This past weekend was a coldish spring day in our shady town centre, but it turned out to be bright and sunny out at the reserve. There is a small car park, for maybe 20 or so cars. The visitor centre was, of course, closed.
Near the entrance is a playground, and animal pen, which had one horse in it, though the reserve usually hosts several horses and native cattle. I suppose they were safely elsewhere for the winter/ Covid situation. The horse was pretty friendly - it gave me a horsey kiss then tried to eat my coat. There is apparently horse riding for children at certain times of the year.
|Insect hotel near the entrance to the park|
The wetlands are basically a lagoon, formed over the past century as the island of Koper was gradually joined to the mainland. It has enjoyed protected status since the late 1990s. According to their website, it is at various times home to around 60% of all bird species spotted in Slovenia, a nesting area for dozens of species, and a key stop on migratory routes. Apart from this, it harbours a host of insects and amphibians, and many mammals, small and large, from the Etruscan shrew to roe deer.
I have to admit, this is not a nature reserve as I am used to it. There is one, gravelled, circular walk around the perimeter, and most of the time you can't actually see over the embankment or through the reeds and rushes to the reserve area. Instead there are lookout points with information at frequent intervals. There is also an enticing observation tower which was still closed because of Covid restrictions. I assume all this is to encourage and protect the wildlife, particularly any nesting or migrating birds.
(An aside: This is not a complaint about Covid measures in Koper or Slovenia in general, because I know the situation is similar in countries the world over. But why, in a time of health crisis, local and national governments are not prioritising opportunities to boost our physical and mental health, I do not know.)
It's far from barren, though. The perimeter is bounded by ditches and ponds (freshwater, from river channels), and planted with native species, which are labelled for identification (in Slovene, Italian, English, and Latin for the botanists). In our edge-of-the-Mediterranean climate, tadpoles had already become froglets, and Alcuin had the joy of trying to poke frogs with an endless supply of dried reeds. (Don't worry, we did not let him torment any frog for more than a few moments.) My nature spotting skills are not what they were in my youth, but among the species we identified were fritillary butterflies, damsel flies, coots, reed buntings, little egrets, and swans of course (resident here in Koper, you can even spot them off the coast).
The observation stations have clear information (in Slovene, Italian and English), which made the closed visitor centre redundant, at least when a child is in tow. Bright, illustrated field guides, scientific information and children's activities, not to mention welcome benches, invite you to stop and learn. It's strange to look out over the peaceful wetlands and see in the distance the multicoloured walls of shipping containers piled up at the port.

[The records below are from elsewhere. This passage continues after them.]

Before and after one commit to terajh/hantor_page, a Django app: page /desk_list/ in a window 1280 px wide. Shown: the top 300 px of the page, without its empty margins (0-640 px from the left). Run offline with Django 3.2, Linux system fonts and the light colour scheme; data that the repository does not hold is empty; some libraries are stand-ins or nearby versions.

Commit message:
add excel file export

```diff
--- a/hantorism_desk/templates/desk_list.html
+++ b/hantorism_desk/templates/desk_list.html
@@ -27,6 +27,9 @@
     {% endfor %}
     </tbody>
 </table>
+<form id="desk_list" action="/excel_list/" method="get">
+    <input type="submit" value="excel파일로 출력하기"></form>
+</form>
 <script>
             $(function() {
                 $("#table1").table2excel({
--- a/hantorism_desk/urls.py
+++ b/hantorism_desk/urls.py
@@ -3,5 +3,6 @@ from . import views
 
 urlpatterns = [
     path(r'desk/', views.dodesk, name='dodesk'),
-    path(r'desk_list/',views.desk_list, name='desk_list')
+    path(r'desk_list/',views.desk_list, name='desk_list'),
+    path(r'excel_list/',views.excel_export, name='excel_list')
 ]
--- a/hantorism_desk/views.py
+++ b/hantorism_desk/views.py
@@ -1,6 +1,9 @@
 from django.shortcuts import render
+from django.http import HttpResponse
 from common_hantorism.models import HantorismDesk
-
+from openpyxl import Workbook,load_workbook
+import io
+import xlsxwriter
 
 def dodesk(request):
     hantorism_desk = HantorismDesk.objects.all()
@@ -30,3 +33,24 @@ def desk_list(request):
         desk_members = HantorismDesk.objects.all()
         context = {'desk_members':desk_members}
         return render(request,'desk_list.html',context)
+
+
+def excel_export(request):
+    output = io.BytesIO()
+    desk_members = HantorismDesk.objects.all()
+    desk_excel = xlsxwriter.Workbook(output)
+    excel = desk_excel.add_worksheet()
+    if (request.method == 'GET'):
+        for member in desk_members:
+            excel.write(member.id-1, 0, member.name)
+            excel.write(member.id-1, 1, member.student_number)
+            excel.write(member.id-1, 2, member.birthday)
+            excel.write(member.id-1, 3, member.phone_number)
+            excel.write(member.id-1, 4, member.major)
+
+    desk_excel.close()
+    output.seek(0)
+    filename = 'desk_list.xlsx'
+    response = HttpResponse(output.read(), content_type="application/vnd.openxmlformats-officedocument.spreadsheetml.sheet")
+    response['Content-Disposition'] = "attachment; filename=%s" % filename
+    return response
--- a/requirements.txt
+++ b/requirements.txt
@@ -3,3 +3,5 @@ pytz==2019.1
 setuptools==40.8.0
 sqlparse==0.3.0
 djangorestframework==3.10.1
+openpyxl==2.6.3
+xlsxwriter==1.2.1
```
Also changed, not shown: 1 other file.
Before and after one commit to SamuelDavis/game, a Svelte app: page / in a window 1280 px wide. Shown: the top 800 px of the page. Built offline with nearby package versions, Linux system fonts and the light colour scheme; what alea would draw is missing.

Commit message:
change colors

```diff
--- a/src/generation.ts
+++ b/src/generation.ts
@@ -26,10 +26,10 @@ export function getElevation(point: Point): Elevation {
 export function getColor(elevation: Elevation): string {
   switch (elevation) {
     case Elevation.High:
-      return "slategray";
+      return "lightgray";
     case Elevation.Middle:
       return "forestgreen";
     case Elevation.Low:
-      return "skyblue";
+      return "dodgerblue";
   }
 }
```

It took us 1 1/2 - 2 hours to meander around with a small child, during which, the same jogger lapped us five times. I would not go there in the summer - I imagine the lack of shade and probable swarms of mosquitoes would make it miserable, but it was very pleasant on the lion's end of March. We will definitely be back, and I'd like to bring my bird-expert Dad there. Sticks and water are pretty much all a small child needs for an afternoon's entertainment.
|Note the port in the background|
Touristy stuff: Here is the website, which they seem to keep up to date (and which, yes, I should have consulted the first time we tried to go). If you are feeling very fit, you can take a long walk there from the town centre, which we did the first time, but not the second. The path is all gravel, so I don't know how accessible it would be to wheelchairs.